▶ [EXERCISE AIM] Across all entries below, how many lines include "background"? Only the number, please.

Web page edit records
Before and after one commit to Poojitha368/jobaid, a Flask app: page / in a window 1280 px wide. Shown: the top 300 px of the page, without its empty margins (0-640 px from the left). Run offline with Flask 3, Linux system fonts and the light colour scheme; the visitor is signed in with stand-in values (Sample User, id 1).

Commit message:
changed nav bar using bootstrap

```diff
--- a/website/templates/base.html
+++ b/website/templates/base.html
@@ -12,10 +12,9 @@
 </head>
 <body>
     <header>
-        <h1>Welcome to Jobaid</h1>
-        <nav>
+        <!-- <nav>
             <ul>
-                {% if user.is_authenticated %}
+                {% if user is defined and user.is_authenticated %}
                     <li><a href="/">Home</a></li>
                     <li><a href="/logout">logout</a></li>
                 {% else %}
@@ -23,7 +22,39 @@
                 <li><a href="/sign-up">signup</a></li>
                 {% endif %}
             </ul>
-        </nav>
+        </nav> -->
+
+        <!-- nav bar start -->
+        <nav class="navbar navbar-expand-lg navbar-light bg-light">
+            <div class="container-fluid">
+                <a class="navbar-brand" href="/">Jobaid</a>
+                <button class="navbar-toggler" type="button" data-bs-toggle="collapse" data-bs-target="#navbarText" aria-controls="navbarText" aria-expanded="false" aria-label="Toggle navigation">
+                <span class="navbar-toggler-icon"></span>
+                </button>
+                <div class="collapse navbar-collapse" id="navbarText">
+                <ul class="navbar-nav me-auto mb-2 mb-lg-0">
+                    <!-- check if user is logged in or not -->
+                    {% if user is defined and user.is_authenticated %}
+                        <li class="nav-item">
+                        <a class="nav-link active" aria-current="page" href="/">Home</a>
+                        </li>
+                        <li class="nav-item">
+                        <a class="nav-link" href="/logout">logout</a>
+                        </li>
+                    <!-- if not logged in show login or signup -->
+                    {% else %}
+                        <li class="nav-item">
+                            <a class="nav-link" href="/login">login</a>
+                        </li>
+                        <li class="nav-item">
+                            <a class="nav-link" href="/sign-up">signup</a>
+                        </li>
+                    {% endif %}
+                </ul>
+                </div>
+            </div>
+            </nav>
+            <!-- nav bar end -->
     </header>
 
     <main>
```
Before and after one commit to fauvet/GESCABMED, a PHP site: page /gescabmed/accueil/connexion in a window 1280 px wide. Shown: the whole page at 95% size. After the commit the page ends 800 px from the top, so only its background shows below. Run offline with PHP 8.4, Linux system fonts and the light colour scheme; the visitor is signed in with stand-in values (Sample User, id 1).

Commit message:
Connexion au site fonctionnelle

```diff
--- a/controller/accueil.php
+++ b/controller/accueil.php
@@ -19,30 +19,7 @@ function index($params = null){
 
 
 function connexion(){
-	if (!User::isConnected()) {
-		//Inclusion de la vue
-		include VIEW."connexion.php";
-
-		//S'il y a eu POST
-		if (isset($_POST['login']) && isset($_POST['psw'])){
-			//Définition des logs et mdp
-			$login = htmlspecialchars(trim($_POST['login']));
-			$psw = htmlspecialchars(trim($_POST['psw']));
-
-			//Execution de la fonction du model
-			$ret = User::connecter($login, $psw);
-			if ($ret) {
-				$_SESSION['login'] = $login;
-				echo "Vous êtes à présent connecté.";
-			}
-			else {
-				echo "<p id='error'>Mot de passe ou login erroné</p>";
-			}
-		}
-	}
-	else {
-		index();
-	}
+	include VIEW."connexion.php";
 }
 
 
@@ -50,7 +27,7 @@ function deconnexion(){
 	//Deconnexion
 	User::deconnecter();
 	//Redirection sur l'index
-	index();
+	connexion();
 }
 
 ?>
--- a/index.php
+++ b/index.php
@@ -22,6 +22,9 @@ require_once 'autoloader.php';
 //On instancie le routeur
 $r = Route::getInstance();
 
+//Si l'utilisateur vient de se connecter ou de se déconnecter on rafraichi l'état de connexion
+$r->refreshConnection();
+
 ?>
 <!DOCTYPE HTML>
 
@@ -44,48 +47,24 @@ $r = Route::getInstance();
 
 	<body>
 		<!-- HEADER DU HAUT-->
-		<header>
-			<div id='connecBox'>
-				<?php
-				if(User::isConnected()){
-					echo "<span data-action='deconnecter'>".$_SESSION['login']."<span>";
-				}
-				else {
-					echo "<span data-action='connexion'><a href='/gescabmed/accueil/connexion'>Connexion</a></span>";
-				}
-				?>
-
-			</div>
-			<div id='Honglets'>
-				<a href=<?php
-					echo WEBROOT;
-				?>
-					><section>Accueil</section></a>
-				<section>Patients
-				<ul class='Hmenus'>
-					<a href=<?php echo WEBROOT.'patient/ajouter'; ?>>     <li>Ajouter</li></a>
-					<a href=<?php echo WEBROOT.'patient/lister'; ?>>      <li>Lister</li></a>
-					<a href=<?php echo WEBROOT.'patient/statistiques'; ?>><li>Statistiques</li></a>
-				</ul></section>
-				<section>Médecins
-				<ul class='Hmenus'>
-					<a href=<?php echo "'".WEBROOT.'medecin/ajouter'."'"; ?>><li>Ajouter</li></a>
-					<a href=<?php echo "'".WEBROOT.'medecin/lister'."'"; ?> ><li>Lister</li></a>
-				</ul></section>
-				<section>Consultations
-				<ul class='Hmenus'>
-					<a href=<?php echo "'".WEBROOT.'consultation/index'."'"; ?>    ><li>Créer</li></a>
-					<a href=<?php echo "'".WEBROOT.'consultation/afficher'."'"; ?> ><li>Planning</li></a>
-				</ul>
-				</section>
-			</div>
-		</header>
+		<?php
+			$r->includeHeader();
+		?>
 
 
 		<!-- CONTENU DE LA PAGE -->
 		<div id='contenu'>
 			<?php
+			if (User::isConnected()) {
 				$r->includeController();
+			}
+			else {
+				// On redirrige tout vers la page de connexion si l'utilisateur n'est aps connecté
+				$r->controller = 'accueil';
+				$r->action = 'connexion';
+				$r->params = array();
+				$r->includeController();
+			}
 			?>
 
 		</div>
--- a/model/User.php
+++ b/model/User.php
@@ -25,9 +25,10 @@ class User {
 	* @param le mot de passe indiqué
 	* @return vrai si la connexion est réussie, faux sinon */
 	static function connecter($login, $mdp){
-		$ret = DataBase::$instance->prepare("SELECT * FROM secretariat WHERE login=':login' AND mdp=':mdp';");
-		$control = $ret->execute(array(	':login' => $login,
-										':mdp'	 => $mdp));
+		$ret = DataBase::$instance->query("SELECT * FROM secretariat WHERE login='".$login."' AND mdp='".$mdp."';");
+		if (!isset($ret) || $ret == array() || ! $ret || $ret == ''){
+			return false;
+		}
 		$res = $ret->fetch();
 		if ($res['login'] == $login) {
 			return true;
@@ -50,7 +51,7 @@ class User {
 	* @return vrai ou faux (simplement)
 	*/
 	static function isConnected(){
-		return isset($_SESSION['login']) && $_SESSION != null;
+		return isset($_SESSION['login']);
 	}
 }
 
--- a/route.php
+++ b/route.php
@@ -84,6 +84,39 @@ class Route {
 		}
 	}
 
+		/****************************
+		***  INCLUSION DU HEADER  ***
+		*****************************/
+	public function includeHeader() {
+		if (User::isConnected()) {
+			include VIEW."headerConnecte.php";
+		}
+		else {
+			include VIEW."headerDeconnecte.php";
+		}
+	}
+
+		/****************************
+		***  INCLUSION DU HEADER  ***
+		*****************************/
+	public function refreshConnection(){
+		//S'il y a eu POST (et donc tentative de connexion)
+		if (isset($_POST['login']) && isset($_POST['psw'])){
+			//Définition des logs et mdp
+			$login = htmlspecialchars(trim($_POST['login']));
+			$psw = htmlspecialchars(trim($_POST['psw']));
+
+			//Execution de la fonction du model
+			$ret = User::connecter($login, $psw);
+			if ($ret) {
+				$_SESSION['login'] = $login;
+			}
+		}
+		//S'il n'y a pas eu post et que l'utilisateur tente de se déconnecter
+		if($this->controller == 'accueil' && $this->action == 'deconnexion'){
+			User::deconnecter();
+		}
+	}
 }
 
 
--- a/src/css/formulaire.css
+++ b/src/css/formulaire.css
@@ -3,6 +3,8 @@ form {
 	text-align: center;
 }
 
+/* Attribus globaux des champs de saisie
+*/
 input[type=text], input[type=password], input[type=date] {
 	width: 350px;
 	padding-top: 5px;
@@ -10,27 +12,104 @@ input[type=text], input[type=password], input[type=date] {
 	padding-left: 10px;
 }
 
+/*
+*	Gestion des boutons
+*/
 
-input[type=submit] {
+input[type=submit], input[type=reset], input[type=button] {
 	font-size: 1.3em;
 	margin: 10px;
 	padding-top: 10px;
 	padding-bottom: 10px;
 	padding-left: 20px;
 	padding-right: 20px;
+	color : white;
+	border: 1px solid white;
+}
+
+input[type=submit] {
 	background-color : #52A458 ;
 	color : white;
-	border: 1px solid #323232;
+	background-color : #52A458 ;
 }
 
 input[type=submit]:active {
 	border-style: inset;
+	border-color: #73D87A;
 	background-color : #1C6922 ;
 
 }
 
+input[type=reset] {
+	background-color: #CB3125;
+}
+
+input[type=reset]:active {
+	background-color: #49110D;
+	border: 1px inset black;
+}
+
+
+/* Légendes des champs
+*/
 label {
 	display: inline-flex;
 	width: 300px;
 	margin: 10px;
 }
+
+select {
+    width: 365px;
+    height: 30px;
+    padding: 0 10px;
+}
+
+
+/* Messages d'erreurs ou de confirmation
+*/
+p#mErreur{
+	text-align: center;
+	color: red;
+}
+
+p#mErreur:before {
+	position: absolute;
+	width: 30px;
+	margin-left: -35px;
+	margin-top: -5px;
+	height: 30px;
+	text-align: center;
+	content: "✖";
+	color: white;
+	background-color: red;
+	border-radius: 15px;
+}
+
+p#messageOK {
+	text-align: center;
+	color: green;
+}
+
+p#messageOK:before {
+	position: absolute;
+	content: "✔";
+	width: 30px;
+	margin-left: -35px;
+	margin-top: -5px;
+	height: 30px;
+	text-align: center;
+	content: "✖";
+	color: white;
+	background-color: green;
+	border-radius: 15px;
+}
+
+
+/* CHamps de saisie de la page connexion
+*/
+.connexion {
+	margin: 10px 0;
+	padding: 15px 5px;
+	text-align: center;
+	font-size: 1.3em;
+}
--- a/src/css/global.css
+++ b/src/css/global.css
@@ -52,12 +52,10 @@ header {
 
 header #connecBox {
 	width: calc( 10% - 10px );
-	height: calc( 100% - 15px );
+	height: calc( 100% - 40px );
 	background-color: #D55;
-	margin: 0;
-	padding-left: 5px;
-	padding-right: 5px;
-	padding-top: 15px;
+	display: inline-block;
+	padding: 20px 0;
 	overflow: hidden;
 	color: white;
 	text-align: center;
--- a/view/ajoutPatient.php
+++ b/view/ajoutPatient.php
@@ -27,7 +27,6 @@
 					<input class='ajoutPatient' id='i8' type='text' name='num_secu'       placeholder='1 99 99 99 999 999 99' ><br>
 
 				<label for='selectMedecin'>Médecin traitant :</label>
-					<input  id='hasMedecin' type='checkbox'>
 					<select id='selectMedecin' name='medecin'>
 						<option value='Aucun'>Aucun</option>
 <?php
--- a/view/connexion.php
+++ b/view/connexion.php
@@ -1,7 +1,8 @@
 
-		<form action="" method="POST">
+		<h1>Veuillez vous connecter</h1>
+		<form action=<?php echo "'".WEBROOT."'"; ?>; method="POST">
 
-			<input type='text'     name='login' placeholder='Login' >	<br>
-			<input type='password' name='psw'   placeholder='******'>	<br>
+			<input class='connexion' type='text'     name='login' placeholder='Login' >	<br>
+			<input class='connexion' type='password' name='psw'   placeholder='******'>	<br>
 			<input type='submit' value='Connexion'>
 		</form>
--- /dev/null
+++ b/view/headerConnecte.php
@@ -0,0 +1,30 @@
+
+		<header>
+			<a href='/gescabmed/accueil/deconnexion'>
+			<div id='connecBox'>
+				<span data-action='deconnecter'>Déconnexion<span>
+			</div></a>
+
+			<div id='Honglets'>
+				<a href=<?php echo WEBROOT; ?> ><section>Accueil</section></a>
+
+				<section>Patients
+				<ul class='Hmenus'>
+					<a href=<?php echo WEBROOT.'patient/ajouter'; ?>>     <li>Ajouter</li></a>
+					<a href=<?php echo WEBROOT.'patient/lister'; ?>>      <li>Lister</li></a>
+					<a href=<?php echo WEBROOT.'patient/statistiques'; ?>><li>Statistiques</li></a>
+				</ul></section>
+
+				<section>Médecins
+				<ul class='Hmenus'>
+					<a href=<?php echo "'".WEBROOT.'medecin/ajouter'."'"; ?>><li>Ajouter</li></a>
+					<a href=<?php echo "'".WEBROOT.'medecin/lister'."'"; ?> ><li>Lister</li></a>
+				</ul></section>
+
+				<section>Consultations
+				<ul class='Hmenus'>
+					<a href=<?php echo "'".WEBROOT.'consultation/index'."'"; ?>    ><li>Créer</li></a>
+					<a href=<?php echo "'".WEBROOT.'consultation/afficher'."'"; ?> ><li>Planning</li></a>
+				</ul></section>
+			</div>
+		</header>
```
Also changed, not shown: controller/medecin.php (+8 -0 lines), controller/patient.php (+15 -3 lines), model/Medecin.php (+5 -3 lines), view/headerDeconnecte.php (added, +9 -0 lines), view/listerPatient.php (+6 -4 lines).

▶ [THE ANSWER] 9